These are all points made by noted historians and well-established Darwin scholars. Giberson's insistence that Mohler is simply trying to defend his particular view of Genesis by impugning the head of modern evolutionary theory is really a red herring. These are historical, not religious, arguments. Giberson's Down House hero's claim "to have worked on true Baconian principles, and without any theory collected facts on a wholesale scale"13 is most certainly some of the smoke to which Janet Browne alludes. Unfortunately, Giberson seems lost in Darwin's autobiographical smoke. Will the truth set Giberson free? Assuming he wants to be freed it could, but his Saving Darwin gives no hint of familiarity with these authors. Browne's biographies or Gruber's work are absent from his book, and as for Desmond and Moore's Darwin, there is one--one!--reference to the biography's last page.
Giberson notwithstanding, a most compelling case can be made for Darwin's worldview having preceded his theory. Darwin's brand of evolution became a version of which Robert Edmond Grant and his fellow Plinians would have approved. Giberson should be more circumspect in his accusations about who does and who does not have regard for the truth.
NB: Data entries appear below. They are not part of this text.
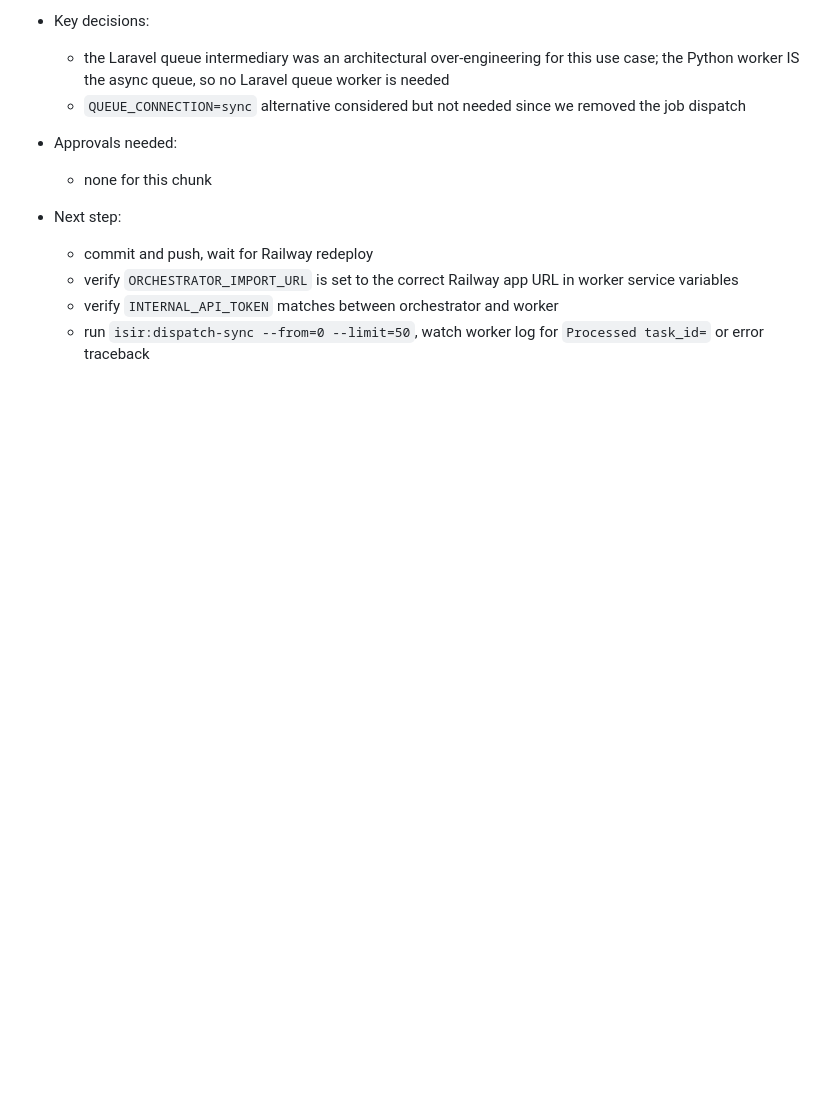
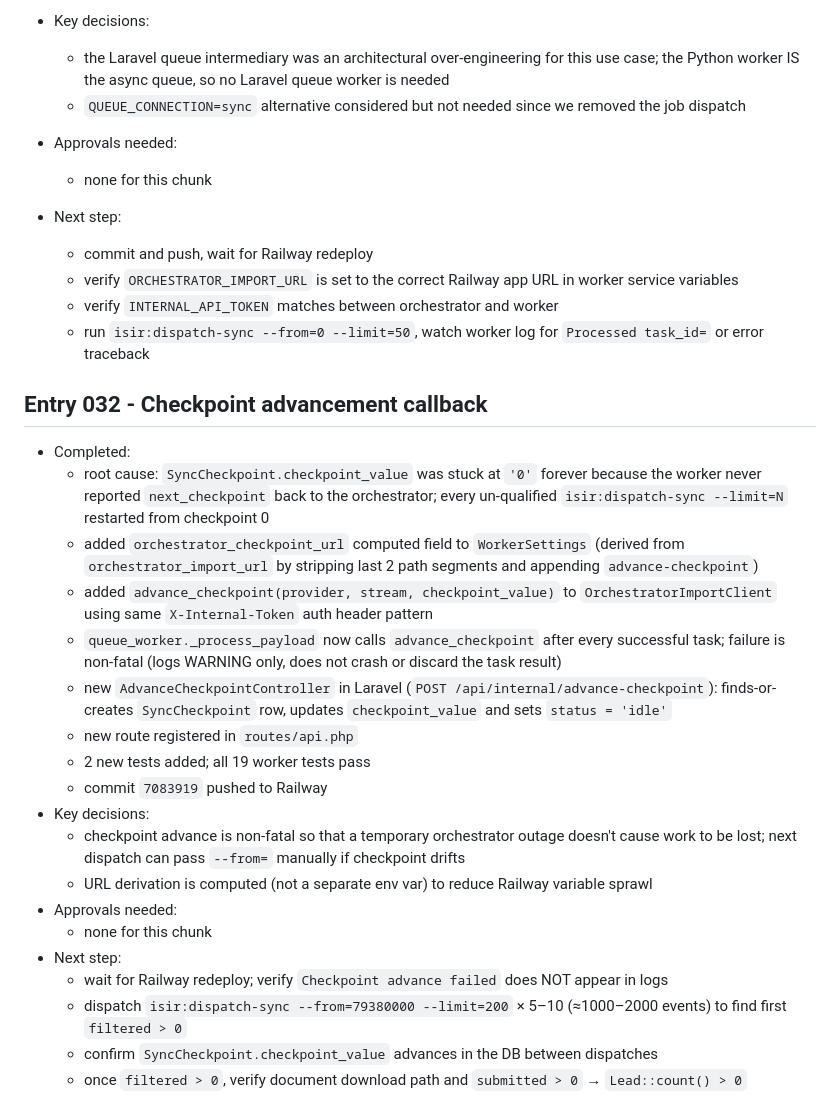
Before and after one commit to MEVERIK-PRIME/ISIR-LEAD-TRACKER, a Markdown page: WORK_JOURNAL.md, the part around the change. GitHub-like rendering; blank space fills up the shorter version.

Commit message:
docs: WORK_JOURNAL Entry 032 - checkpoint advancement callback
Co-authored-by: Copilot App <223556219+Copilot@users.noreply.github.com>

```diff
--- a/WORK_JOURNAL.md
+++ b/WORK_JOURNAL.md
@@ -444,3 +444,25 @@
   - verify `ORCHESTRATOR_IMPORT_URL` is set to the correct Railway app URL in worker service variables
   - verify `INTERNAL_API_TOKEN` matches between orchestrator and worker
   - run `isir:dispatch-sync --from=0 --limit=50`, watch worker log for `Processed task_id=` or error traceback
+
+## Entry 032 - Checkpoint advancement callback
+
+- Completed:
+  - root cause: `SyncCheckpoint.checkpoint_value` was stuck at `'0'` forever because the worker never reported `next_checkpoint` back to the orchestrator; every un-qualified `isir:dispatch-sync --limit=N` restarted from checkpoint 0
+  - added `orchestrator_checkpoint_url` computed field to `WorkerSettings` (derived from `orchestrator_import_url` by stripping last 2 path segments and appending `advance-checkpoint`)
+  - added `advance_checkpoint(provider, stream, checkpoint_value)` to `OrchestratorImportClient` using same `X-Internal-Token` auth header pattern
+  - `queue_worker._process_payload` now calls `advance_checkpoint` after every successful task; failure is non-fatal (logs WARNING only, does not crash or discard the task result)
+  - new `AdvanceCheckpointController` in Laravel (`POST /api/internal/advance-checkpoint`): finds-or-creates `SyncCheckpoint` row, updates `checkpoint_value` and sets `status = 'idle'`
+  - new route registered in `routes/api.php`
+  - 2 new tests added; all 19 worker tests pass
+  - commit `7083919` pushed to Railway
+- Key decisions:
+  - checkpoint advance is non-fatal so that a temporary orchestrator outage doesn't cause work to be lost; next dispatch can pass `--from=` manually if checkpoint drifts
+  - URL derivation is computed (not a separate env var) to reduce Railway variable sprawl
+- Approvals needed:
+  - none for this chunk
+- Next step:
+  - wait for Railway redeploy; verify `Checkpoint advance failed` does NOT appear in logs
+  - dispatch `isir:dispatch-sync --from=79380000 --limit=200` × 5–10 (≈1000–2000 events) to find first `filtered > 0`
+  - confirm `SyncCheckpoint.checkpoint_value` advances in the DB between dispatches
+  - once `filtered > 0`, verify document download path and `submitted > 0` → `Lead::count() > 0`
```
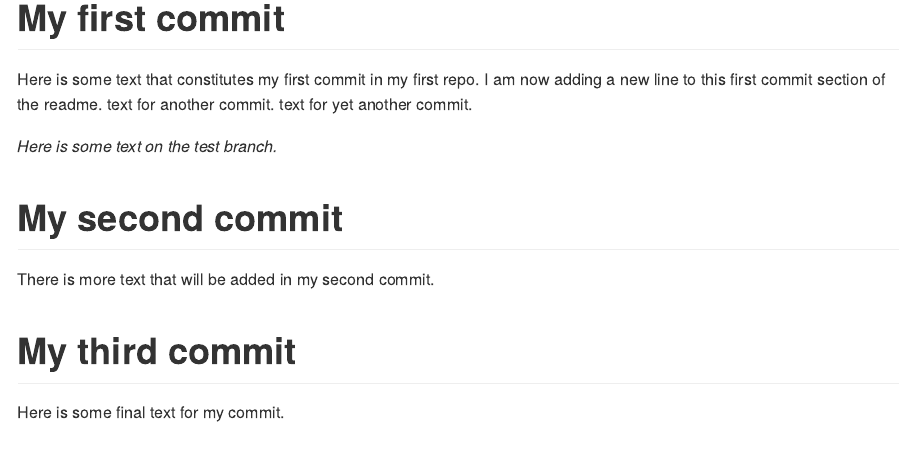
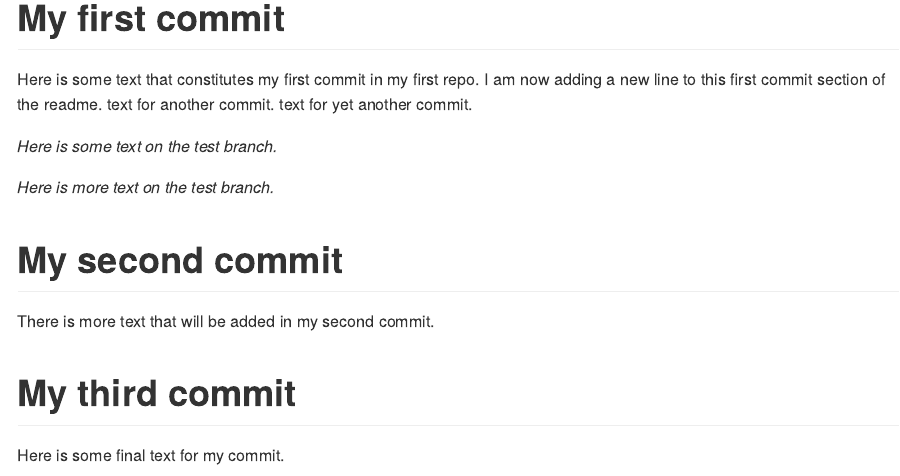
Before and after one commit to mihotelk/info550-test-repo, an R Markdown document (README.Rmd): the page in a window 1100 px wide, from 170 px down. Rendered offline with R 4.5, knitr and Pandoc, with nearby package versions.

Commit message:
add some more text

```diff
--- a/README.Rmd
+++ b/README.Rmd
@@ -13,6 +13,8 @@ text for yet another commit.
 
 _Here is some text on the test branch._
 
+_Here is more text on the test branch._
+
 # My second commit
 
 There is more text that will be added in my second commit.
```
In leveling his charge against Mohler it seems clear that physics professor Giberson assumed historical knowledge he, in fact, did not possess.
1 Adrian Desmond and James Moore, Darwin: The Life of a Tormented Evolutionist (New York: W. W. Norton, 1991), p.32.
2 Ibid., p. 38.
3 Ibid., p. 34.
4 Charles Darwin, The Autobiography of Charles Darwin, edited by Francis Darwin (1893; reprinted, Amberst, NY: Prometheus Books, 2000), p. 13.
5 Desmond and Moore, p. 36.
6 Adrian Desmond and James Moore, Darwin's Sacred Cause: How a Hatred of Slavery Shaped Darwin's Views on Human Evolution (Boston: Houghton Mifflin, 2009), p. 17.
7 Janet Browne, Charles Darwin: Voyaging (Princeton, NJ: Princeton University Press, 1995),p. 83.
8 Howard E. Gruber. Darwin on Man: A Psychological Study of Scientific Creativity. Together with Darwin's Early and Unpublished Notebooks, transcribed and annotated by Paul H. Barrett (London: Wildwood House, 1974), p. 122.
10 Janet Browne, Charles Darwin: The Power of Place (Princeton, NJ: Princeton University Press, 2002), p. 177).
11 Browne, Charles Darwin: Voyaging, p. xi.
12 Browne, Charles Darwin: The Power of Place, p. 427.
13 Darwin, p. 42.